▶ [Problem description]: Line filter on the word "stroke": copy each matching line from the entries.

[Source data Boundary: Start]

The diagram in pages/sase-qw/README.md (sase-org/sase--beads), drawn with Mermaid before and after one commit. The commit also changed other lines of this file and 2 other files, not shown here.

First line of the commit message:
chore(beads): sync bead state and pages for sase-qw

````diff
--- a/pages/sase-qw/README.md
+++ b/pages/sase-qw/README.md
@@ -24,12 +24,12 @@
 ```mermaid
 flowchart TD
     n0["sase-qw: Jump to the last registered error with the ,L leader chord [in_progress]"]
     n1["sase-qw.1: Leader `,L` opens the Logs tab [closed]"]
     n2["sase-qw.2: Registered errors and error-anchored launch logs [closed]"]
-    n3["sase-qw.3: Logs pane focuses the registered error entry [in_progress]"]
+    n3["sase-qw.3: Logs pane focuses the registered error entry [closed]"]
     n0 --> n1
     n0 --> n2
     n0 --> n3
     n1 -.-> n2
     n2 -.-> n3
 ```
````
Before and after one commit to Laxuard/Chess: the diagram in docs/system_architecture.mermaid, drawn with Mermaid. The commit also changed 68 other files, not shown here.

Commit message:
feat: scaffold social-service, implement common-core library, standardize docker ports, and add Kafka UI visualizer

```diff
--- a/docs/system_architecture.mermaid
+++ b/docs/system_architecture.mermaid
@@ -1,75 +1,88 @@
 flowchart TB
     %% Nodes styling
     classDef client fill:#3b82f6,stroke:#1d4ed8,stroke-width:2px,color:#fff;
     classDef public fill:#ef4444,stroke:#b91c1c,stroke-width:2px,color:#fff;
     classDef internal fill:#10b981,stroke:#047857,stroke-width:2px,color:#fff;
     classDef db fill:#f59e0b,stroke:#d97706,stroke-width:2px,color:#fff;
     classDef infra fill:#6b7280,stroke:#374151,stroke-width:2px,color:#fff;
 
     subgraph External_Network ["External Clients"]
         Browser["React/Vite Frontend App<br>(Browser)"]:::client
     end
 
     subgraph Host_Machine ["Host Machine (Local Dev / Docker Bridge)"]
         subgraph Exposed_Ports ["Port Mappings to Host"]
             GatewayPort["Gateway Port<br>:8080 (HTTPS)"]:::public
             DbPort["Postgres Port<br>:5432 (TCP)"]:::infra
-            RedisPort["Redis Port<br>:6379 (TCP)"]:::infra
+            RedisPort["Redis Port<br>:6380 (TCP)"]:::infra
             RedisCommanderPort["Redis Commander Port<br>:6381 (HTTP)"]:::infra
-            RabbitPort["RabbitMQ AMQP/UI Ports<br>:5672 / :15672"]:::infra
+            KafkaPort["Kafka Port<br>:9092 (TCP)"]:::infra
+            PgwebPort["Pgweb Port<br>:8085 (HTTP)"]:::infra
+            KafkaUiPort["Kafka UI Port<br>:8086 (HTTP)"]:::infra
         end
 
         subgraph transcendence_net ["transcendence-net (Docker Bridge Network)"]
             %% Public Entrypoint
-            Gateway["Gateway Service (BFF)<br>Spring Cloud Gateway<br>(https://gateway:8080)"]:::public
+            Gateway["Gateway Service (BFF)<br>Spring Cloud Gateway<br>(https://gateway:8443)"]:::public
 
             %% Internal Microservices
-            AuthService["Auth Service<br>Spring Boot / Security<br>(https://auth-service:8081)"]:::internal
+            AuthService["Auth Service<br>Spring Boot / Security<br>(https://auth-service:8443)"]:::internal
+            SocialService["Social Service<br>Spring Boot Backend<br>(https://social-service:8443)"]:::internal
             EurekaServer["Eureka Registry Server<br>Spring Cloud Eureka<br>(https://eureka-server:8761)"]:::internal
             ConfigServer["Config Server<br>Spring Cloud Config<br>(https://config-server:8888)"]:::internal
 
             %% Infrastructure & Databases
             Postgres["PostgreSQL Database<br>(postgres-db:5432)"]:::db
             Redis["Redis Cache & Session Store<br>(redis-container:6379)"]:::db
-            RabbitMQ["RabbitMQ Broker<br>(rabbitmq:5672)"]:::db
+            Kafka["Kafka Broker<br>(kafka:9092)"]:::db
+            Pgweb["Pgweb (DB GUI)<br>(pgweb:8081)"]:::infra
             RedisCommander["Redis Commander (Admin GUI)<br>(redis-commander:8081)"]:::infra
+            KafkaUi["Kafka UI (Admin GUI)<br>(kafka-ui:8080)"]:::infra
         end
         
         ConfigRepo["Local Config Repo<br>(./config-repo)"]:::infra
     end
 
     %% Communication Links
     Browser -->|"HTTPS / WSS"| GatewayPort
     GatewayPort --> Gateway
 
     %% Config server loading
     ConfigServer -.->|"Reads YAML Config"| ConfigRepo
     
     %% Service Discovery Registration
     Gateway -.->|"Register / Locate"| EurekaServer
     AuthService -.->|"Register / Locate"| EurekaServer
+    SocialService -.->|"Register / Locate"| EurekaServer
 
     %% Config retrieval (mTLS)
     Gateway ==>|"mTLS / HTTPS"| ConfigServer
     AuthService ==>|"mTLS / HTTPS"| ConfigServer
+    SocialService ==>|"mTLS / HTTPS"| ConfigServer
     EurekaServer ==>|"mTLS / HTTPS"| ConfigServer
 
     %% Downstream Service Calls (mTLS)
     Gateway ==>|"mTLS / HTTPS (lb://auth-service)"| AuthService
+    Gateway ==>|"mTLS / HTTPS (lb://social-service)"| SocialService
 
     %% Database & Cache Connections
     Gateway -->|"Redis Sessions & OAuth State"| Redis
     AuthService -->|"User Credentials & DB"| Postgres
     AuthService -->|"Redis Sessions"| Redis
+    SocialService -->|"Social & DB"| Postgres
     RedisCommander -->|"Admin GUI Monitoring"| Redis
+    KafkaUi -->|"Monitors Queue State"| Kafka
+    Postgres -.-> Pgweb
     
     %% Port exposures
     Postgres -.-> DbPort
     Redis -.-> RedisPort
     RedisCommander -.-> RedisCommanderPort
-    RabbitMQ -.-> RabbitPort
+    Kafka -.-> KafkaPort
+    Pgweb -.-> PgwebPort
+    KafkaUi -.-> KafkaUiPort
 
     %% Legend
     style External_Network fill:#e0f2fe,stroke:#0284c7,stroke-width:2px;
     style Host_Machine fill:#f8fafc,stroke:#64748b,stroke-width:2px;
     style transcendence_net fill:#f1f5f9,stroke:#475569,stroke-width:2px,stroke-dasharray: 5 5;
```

[Source data Boundary: End]

▶ [Answer space]:
     classDef client fill:#3b82f6,stroke:#1d4ed8,stroke-width:2px,color:#fff;
     classDef public fill:#ef4444,stroke:#b91c1c,stroke-width:2px,color:#fff;
     classDef internal fill:#10b981,stroke:#047857,stroke-width:2px,color:#fff;
     classDef db fill:#f59e0b,stroke:#d97706,stroke-width:2px,color:#fff;
     classDef infra fill:#6b7280,stroke:#374151,stroke-width:2px,color:#fff;
     style External_Network fill:#e0f2fe,stroke:#0284c7,stroke-width:2px;
     style Host_Machine fill:#f8fafc,stroke:#64748b,stroke-width:2px;
     style transcendence_net fill:#f1f5f9,stroke:#475569,stroke-width:2px,stroke-dasharray: 5 5;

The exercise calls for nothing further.